Directions
Your answer is to be every line of the material that includes the string "short".

Task data
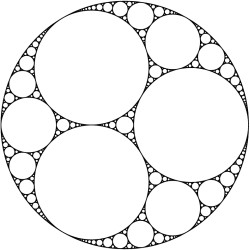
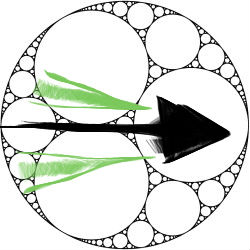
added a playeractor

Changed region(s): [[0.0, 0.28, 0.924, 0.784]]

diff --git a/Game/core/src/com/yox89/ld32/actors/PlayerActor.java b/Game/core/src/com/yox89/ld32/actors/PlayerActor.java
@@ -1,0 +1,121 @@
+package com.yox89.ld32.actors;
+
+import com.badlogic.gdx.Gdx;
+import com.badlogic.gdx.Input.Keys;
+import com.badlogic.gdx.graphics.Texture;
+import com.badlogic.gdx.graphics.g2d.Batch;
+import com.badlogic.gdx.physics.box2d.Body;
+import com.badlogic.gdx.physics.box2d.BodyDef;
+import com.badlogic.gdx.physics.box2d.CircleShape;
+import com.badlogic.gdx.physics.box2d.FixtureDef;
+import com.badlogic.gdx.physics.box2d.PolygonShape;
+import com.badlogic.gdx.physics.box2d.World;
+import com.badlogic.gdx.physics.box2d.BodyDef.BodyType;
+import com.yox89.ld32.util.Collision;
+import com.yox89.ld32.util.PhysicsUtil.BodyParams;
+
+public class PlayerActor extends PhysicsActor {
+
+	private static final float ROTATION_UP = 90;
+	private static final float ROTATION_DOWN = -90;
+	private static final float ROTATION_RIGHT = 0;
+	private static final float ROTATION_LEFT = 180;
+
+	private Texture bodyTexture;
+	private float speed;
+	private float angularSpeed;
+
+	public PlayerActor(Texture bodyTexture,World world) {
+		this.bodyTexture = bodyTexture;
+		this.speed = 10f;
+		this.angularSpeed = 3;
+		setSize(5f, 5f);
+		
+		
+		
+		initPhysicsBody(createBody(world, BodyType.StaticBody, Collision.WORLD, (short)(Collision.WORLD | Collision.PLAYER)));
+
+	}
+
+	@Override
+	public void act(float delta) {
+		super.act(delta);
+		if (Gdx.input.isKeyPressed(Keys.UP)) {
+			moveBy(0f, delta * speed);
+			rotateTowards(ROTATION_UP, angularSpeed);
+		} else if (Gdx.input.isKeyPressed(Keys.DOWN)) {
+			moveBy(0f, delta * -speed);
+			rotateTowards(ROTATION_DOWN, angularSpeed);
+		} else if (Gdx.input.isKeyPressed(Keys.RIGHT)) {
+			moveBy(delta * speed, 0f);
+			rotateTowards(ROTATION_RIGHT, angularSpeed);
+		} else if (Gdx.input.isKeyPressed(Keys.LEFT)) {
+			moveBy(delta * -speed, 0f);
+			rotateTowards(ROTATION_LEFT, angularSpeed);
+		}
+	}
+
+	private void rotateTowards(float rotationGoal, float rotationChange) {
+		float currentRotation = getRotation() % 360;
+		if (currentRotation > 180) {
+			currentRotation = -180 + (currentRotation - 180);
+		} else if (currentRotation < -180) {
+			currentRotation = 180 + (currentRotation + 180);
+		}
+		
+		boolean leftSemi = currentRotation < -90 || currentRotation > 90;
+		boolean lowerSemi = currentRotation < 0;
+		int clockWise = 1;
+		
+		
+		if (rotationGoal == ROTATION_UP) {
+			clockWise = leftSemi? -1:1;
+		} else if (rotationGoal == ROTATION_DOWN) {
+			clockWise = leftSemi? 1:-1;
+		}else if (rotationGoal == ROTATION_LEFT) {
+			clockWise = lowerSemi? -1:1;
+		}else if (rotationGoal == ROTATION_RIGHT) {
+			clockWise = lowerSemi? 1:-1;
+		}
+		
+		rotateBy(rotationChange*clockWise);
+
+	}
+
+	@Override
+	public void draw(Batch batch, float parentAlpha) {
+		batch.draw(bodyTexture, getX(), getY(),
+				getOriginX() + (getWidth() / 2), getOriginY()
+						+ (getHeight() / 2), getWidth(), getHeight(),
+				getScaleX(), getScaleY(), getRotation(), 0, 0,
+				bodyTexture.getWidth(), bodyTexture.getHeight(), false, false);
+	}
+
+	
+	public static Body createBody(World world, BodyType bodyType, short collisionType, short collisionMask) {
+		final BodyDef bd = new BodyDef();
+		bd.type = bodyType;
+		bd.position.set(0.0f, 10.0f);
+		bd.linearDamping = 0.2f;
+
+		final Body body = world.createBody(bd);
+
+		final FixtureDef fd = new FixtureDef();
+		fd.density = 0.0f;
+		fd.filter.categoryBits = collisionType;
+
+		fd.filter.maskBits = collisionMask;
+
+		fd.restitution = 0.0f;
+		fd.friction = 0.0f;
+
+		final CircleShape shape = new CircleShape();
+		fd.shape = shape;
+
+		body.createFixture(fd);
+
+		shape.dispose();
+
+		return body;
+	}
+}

==

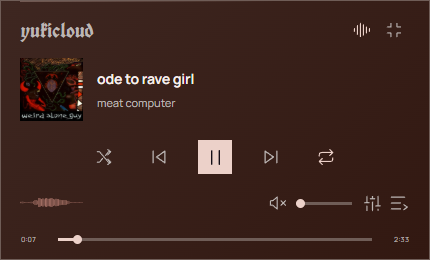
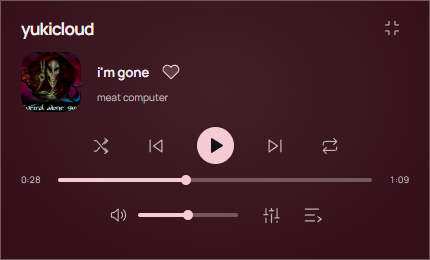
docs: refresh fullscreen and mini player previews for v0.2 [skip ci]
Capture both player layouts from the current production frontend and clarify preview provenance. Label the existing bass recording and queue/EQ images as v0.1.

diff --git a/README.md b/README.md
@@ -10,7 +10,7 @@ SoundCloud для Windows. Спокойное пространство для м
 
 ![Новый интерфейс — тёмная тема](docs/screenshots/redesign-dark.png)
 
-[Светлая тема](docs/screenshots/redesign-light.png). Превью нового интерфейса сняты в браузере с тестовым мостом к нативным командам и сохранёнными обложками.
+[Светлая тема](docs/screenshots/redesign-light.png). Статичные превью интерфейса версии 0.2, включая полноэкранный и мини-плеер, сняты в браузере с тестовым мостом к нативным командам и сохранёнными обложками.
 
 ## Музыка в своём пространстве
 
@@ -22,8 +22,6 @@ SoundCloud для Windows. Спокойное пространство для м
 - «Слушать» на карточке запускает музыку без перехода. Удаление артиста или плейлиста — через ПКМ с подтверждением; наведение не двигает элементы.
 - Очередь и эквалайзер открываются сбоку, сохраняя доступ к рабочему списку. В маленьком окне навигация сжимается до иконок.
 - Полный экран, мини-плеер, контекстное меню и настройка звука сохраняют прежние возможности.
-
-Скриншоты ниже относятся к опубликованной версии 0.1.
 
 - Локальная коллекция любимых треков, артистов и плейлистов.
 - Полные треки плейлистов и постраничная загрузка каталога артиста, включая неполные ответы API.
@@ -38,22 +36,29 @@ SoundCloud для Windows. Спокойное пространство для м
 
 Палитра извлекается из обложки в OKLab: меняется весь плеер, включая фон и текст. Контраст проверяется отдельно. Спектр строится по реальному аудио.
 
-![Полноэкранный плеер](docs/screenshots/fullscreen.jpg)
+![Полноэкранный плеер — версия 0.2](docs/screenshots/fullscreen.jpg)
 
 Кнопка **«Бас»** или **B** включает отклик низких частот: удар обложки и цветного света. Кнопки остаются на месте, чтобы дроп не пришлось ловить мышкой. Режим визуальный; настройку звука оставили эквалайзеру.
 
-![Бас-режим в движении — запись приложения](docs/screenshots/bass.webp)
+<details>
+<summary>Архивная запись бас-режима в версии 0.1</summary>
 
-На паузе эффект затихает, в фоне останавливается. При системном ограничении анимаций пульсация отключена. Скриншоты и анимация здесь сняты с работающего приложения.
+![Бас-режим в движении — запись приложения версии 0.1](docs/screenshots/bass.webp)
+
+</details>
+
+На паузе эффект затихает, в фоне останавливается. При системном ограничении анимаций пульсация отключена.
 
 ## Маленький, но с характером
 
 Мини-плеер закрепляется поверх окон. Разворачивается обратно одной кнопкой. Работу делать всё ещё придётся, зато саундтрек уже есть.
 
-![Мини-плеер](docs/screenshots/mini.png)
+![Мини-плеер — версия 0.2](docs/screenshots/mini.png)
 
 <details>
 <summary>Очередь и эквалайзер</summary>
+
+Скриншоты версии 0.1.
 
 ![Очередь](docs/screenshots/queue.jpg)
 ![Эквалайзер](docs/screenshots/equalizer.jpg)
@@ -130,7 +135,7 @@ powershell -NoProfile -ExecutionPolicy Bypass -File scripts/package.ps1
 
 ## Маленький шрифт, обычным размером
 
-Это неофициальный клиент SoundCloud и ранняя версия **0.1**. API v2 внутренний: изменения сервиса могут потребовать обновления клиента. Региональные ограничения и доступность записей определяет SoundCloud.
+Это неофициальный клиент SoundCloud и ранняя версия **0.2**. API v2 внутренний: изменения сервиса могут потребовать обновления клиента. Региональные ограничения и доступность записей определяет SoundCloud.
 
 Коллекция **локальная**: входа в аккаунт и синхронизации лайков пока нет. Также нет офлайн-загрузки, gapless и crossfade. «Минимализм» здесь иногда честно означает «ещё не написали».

Result for this exercise
+		initPhysicsBody(createBody(world, BodyType.StaticBody, Collision.WORLD, (short)(Collision.WORLD | Collision.PLAYER)));
+	public static Body createBody(World world, BodyType bodyType, short collisionType, short collisionMask) {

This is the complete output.